(Structured diff data)
"""

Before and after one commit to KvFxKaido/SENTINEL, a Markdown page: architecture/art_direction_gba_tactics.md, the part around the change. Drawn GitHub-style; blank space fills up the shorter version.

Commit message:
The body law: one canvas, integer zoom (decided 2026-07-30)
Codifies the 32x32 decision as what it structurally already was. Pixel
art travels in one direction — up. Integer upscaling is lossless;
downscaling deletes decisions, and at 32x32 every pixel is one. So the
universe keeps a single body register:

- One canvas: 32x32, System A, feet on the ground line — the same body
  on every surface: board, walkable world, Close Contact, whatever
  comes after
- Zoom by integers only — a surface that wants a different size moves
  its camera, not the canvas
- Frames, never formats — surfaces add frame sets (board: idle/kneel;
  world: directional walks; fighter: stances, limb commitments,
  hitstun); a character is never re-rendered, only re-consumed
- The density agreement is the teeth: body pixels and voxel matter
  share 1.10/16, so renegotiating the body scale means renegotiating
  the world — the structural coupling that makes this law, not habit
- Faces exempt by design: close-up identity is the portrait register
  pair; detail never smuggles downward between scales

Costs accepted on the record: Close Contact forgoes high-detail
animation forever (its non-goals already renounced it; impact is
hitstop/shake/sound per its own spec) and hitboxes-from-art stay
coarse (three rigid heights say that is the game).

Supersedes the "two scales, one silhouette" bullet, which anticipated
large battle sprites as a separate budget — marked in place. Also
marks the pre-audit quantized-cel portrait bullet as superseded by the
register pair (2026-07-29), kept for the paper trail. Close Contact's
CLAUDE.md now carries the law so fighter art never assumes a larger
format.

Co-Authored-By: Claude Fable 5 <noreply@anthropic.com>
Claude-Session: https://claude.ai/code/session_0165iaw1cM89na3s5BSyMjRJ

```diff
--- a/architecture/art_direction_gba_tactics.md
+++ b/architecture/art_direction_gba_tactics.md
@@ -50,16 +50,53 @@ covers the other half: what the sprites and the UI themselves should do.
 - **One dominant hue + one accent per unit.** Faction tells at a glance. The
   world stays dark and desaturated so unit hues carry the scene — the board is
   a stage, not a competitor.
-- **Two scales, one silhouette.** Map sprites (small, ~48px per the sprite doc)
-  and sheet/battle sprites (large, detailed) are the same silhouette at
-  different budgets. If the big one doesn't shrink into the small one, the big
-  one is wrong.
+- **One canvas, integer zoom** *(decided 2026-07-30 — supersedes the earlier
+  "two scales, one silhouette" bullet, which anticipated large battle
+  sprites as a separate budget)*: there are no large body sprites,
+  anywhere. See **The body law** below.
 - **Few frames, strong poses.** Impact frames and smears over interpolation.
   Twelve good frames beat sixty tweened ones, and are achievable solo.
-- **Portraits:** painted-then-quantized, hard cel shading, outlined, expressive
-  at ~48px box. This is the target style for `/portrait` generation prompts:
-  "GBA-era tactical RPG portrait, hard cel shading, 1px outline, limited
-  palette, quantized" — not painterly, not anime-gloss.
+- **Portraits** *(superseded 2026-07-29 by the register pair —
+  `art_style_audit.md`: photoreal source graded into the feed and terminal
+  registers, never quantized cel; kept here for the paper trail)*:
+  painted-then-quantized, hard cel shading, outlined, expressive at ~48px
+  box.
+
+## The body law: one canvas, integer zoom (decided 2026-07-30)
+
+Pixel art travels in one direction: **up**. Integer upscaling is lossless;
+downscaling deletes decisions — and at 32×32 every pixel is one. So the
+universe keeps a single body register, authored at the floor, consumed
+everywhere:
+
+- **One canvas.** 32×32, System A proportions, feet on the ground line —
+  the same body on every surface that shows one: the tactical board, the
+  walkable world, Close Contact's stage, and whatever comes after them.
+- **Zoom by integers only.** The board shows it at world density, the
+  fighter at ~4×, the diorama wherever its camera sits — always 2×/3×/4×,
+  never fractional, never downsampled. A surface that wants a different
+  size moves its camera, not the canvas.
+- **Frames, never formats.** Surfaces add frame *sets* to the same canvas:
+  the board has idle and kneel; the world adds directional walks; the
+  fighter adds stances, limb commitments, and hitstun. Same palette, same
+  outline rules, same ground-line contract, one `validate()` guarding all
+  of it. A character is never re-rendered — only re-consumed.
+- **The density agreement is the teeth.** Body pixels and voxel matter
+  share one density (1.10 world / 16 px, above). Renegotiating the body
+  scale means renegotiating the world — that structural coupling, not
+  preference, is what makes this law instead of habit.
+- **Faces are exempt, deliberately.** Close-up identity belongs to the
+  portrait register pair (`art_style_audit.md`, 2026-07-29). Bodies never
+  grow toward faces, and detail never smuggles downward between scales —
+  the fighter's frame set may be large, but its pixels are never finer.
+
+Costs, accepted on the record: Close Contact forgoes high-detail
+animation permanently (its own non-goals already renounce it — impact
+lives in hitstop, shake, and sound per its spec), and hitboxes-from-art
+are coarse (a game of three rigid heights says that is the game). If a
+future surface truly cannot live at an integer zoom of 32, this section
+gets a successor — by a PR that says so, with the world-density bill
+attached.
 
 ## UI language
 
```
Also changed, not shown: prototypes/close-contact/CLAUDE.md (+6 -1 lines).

"""

PROBLEM: In the records above, find every line with the word "only" and copy it.

REPLY:
- Zoom by integers only — a surface that wants a different size moves
  hitstun); a character is never re-rendered, only re-consumed
+- **Zoom by integers only.** The board shows it at world density, the
+  of it. A character is never re-rendered — only re-consumed.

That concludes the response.